Registered User
Nov 29, 2014
My nan was diagnosed with vascular dementia approx 8 months ago but at the time she wouldn't except what the doctors were saying and said it was just forgetting through old age, recently she has got a lot worse, the main thing is she is hallucinating people that aren't there, she rings several times a day saying my son's there or my sisters kids or even her ex husband who's been dead 15 years. At first we told her she was getting confused and they aren't there but this makes her upset so we have started agreeing and going along with it. Are we doing the right thing?

Ann Mac

Registered User
Oct 17, 2013
Hi Peaches&moo - welcome to Talking point :)

What you describe seems to be, from reading the posts on here and from my own experience with my Mum in law, very common.

The first thing I am going to suggest is that your Nan is checked out for a UTI (Urinary tract infection) as any infection, but especially a UTI, can cause major additional confusion and delusions. Even with no other symptoms, its the first thing I check for when my Mil has an upswing in behavioural issues. With Mil, its not so much that delusions/hallucinations increase in number, its that they cause her more agitation and upset, and we get verbal aggression and disruptive behaviour as a result of them, when there is an infection present.

However, even without an infection, My Mil often says that there have been people in our house, usually wanting to know where they have gone. Often, she looks for non-existant children who she thinks have suddeenly vanished, or she asks for people like her late in laws, her late parents or late husband - she is utterly convinced that they were 'here' just a short time ago, insisting that I have made them a drink, or had been sat taling to them with her. Good advice, if its possible and if the delusions/hallucinations are not upsetting the person, is just to go along with them - to the sufferer, these 'people' being there are absolutely and totally real, and you may find that arguing they are not can cause a lot of upset and agitation. For us, I try to distract Mil - the reason for this is that she often used to suddenly 'snap back' to reality and remember herself that the person she thought was there had passed away, and then she would get upset because we had 'lied' to her - It doesn't happen as often now, but you will know if this is likely with your Nan.

If these 'people' are causing your Nan a lot of upset, and there is no UTI, its also worth checking if there is any medication that can help her with the delusions/hallucinations - 18 months ago Mils delusions were so bad and caused her severe upset to the point that we feared she would either have a heart attack or stroke, or put herself in danger by her reaction to them. Because of this, we felt that it was worth the risk of the potential side effects of such medication, in order to try and bring her some relief from the constant fear and agitation the delusions (combined with sundowning) caused her. The meds haven't stop the delusions completely, but for the most part, they have 'toned' them down so we don't get the same level of agitation and manic responses we used to have to deal with.

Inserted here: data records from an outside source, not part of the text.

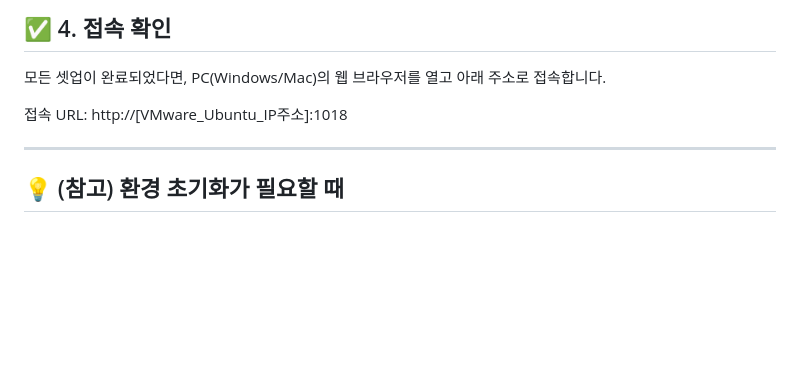
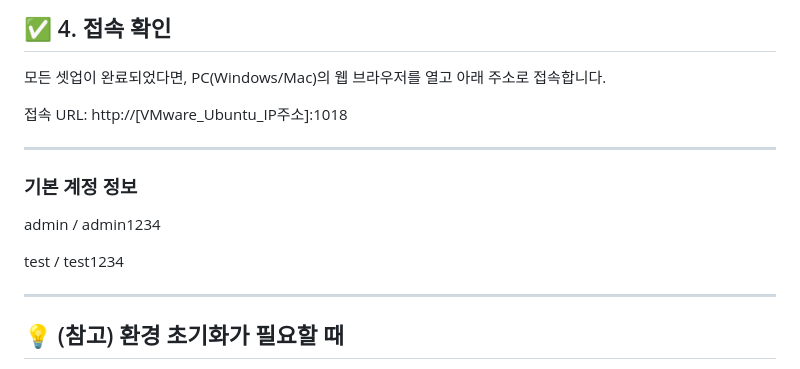
Before and after one commit to tjrghks0216/web-vuln, a Markdown page: README.md, the part around the change. Rendered like a GitHub page; blank space fills up the shorter version.

Commit message:
Update README.md
기본 계정 정보 추가

```diff
--- a/README.md
+++ b/README.md
@@ -88,6 +88,13 @@ chmod +x setup.sh
 
 ---
 
+### 기본 계정 정보
+admin / admin1234
+
+test / test1234
+
+---
+
 ## 💡 (참고) 환경 초기화가 필요할 때
 
 설정 파일을 과도하게 만졌거나 데이터베이스가 꼬였을 경우, 언제든지 프로젝트 폴더에서 ./setup.sh를 다시 실행하면 15초 만에 모든 환경이 깨끗한 초기 상태로 복구됩니다.
```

HTH, and good luck :)

Emily M

Registered User
Jan 20, 2015
You are not wrong to agree with her


My Mum was diagnosed with Alzheimer’s 18 months ago and, like your Nan, she would not accept that anything was wrong, but said that it was normal to forget things as you get older. She has gone from being rather forgetful and repetitive to having what can be described as having delusions and hallucinations. She refused to take any medication which is a pity because there is medicine that may slow down the progression of Alzheimer’s. I think I am right in saying that unfortunately, with Vascular Dementia, medicine cannot be given to slow down its progression.

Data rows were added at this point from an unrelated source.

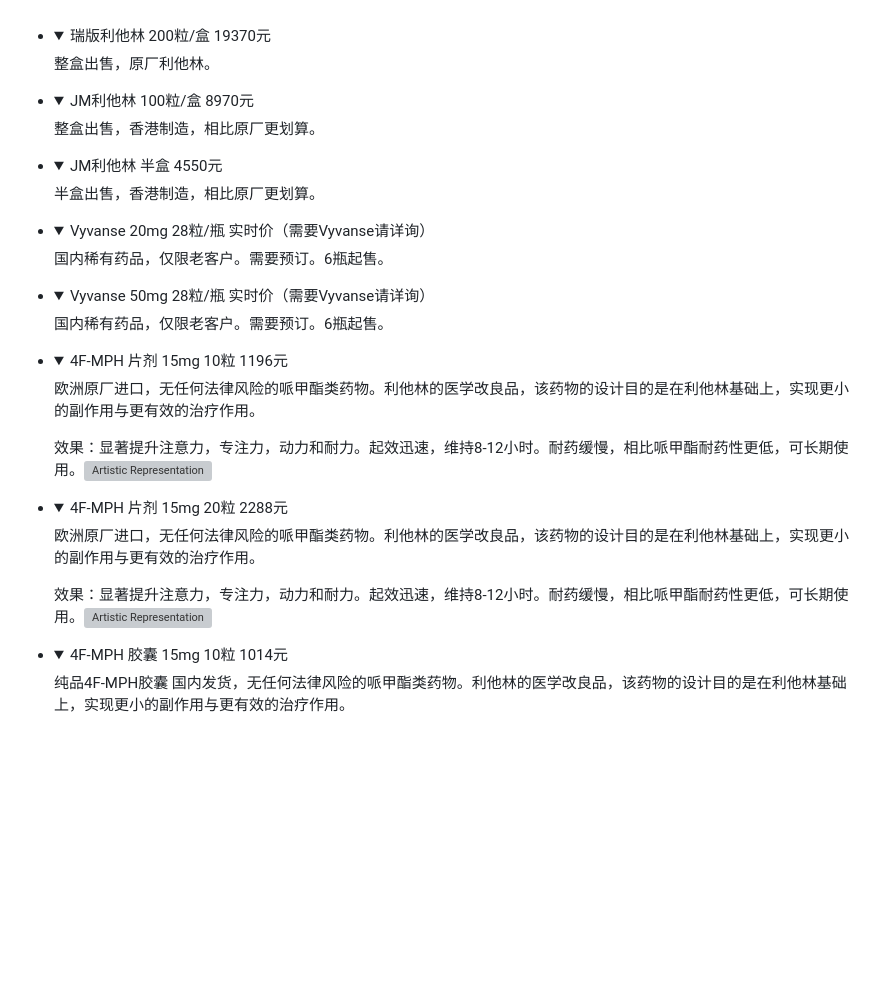
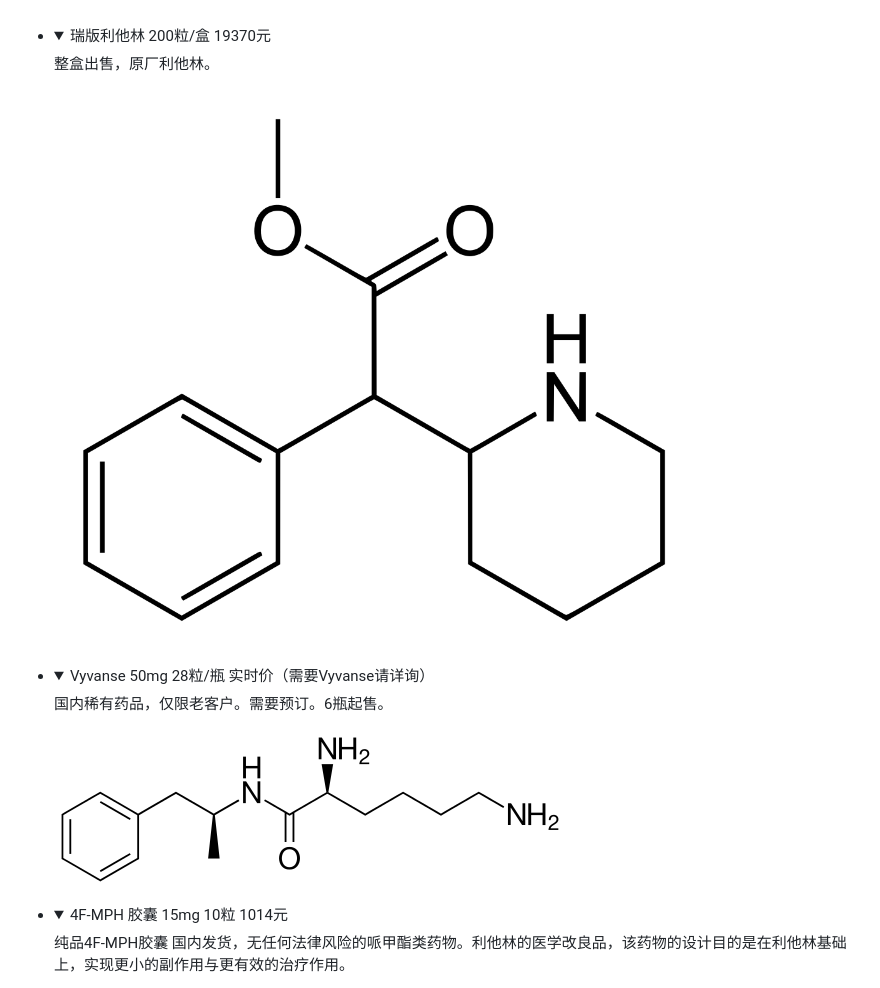
Before and after one commit to MoonLitDessert/MoonLitDessert, a Markdown page: README.md, the part around the change printed below. Rendered like a GitHub page; folded sections open; blank space fills up the shorter version; grey boxes are pictures that could not be loaded.

```diff
--- a/README.md
+++ b/README.md
@@ -7,44 +7,14 @@ https://moonlitdessert.github.io/MoonLitDessert/
         <details>
             <summary>瑞版利他林 200粒/盒 19370元</summary>
             <p class="product-info">整盒出售，原厂利他林。</p>
-        </details>
-    </li>
-    <li>
-        <details>
-            <summary>JM利他林 100粒/盒 8970元</summary>
-            <p class="product-info">整盒出售，香港制造，相比原厂更划算。</p>
-        </details>
-    </li>
-    <li>
-        <details>
-            <summary>JM利他林 半盒 4550元</summary>
-            <p class="product-info">半盒出售，香港制造，相比原厂更划算。</p>
-        </details>
-    </li>
-    <li>
-        <details>
-            <summary>Vyvanse 20mg 28粒/瓶 实时价（需要Vyvanse请详询）</summary>
-            <p class="product-info">国内稀有药品，仅限老客户。需要预订。6瓶起售。</p>
+            <img src="https://github.com/MoonLitDessert/MoonLitDessert/blob/main/molecule_images/Methylphenidate.png?raw=true" alt="Methylphenidate Structure">
         </details>
     </li>
     <li>
         <details>
             <summary>Vyvanse 50mg 28粒/瓶 实时价（需要Vyvanse请详询）</summary>
             <p class="product-info">国内稀有药品，仅限老客户。需要预订。6瓶起售。</p>
-        </details>
-    </li>
-    <li>
-        <details>
-            <summary>4F-MPH 片剂 15mg 10粒 1196元</summary>
-            <p class="product-info">欧洲原厂进口，无任何法律风险的哌甲酯类药物。利他林的医学改良品，该药物的设计目的是在利他林基础上，实现更小的副作用与更有效的治疗作用。</p>
-            <p class="product-info">效果：显著提升注意力，专注力，动力和耐力。起效迅速，维持8-12小时。耐药缓慢，相比哌甲酯耐药性更低，可长期使用。<img src="https://i.imgur.com/tbThzC8.png" alt="Artistic Representation"></p>
-        </details>
-    </li>
-    <li>
-        <details>
-            <summary>4F-MPH 片剂 15mg 20粒 2288元</summary>
-            <p class="product-info">欧洲原厂进口，无任何法律风险的哌甲酯类药物。利他林的医学改良品，该药物的设计目的是在利他林基础上，实现更小的副作用与更有效的治疗作用。</p>
-            <p class="product-info">效果：显著提升注意力，专注力，动力和耐力。起效迅速，维持8-12小时。耐药缓慢，相比哌甲酯耐药性更低，可长期使用。<img src="https://i.imgur.com/tbThzC8.png" alt="Artistic Representation"></p>
+			<img src="https://github.com/MoonLitDessert/MoonLitDessert/blob/main/molecule_images/Lisdexamfetamine.png?raw=true" alt="Lisdexamfetamine Structure">
         </details>
     </li>
     <li>
```
Also changed, not shown: other parts of README.md (+26 -27 lines).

Mum lives at home with her husband (my step father) but lately says that it is not her house and she is waiting to be taken home. She often says that her husband is not her husband, but another person with the same name. Today when I phoned her she said that “they” have gone out. It was only her husband that had gone out as nobody else was there. She often calls me by my daughter’s name.

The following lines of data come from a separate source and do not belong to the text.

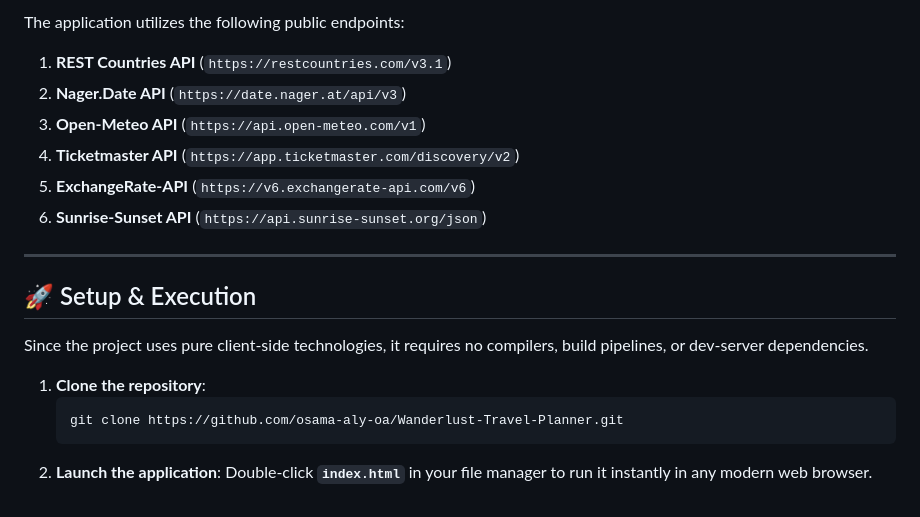
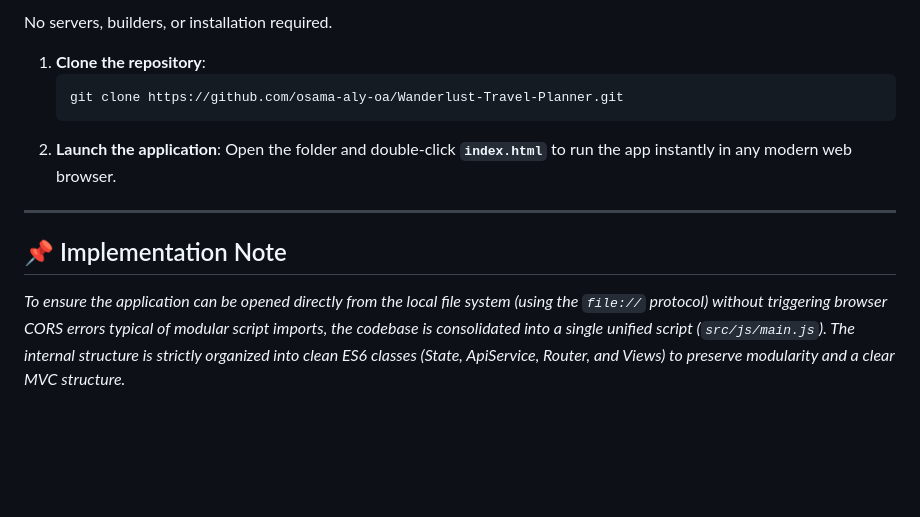
Before and after one commit to osama-aly-oa/Wanderlust-Travel-Planner, a Markdown page: README.md, the part around one of its changes. Rendered like a GitHub page; blank space fills up the shorter version.

````diff
--- a/README.md
+++ b/README.md
@@ -55,20 +48,13 @@ Despite being packaged in a single file, the codebase strictly maintains a modul
 
-The application utilizes the following public endpoints:
-1. **REST Countries API** (`https://restcountries.com/v3.1`)
-2. **Nager.Date API** (`https://date.nager.at/api/v3`)
-3. **Open-Meteo API** (`https://api.open-meteo.com/v1`)
-4. **Ticketmaster API** (`https://app.ticketmaster.com/discovery/v2`)
-5. **ExchangeRate-API** (`https://v6.exchangerate-api.com/v6`)
-6. **Sunrise-Sunset API** (`https://api.sunrise-sunset.org/json`)
-
----
-
-## 🚀 Setup & Execution
-
-Since the project uses pure client-side technologies, it requires no compilers, build pipelines, or dev-server dependencies.
+No servers, builders, or installation required.
 1. **Clone the repository**:
    ```bash
    git clone https://github.com/osama-aly-oa/Wanderlust-Travel-Planner.git
    ```
 2. **Launch the application**:
-   Double-click **`index.html`** in your file manager to run it instantly in any modern web browser.
+   Open the folder and double-click **`index.html`** to run the app instantly in any modern web browser.
+
+---
+
+## 📌 Implementation Note
+*To ensure the application can be opened directly from the local file system (using the `file://` protocol) without triggering browser CORS errors typical of modular script imports, the codebase is consolidated into a single unified script (`src/js/main.js`). The internal structure is strictly organized into clean ES6 classes (State, ApiService, Router, and Views) to preserve modularity and a clear MVC structure.*
````
Also changed, not shown: other parts of README.md (+27 -34 lines).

When she says that she is not in her own home we tell her that she will be going home soon. We try to distract her and ask if she remembers what the room used to be like before the fire was changed, etc. This seems to work. Her husband used to argue with her over this, but has learnt to agree with her so as not to distress her. If she calls me the wrong name I do remind her but if she insisted on calling me the wrong name I wouldn’t argue with her.

I think the golden rule is, if your Nan gets distressed by being told she is wrong, just agree and go along with her.

I agree with Ann Mac that it would be a good idea to get her checked for a bladder infection (UTI), particularly if she has suddenly got worse. My husband’s father never had dementia, but one day became very confused and was taken to hospital. He was treated for a bladder infection and after a few days was allowed to go home and was back to normal.

Hope this is helpful.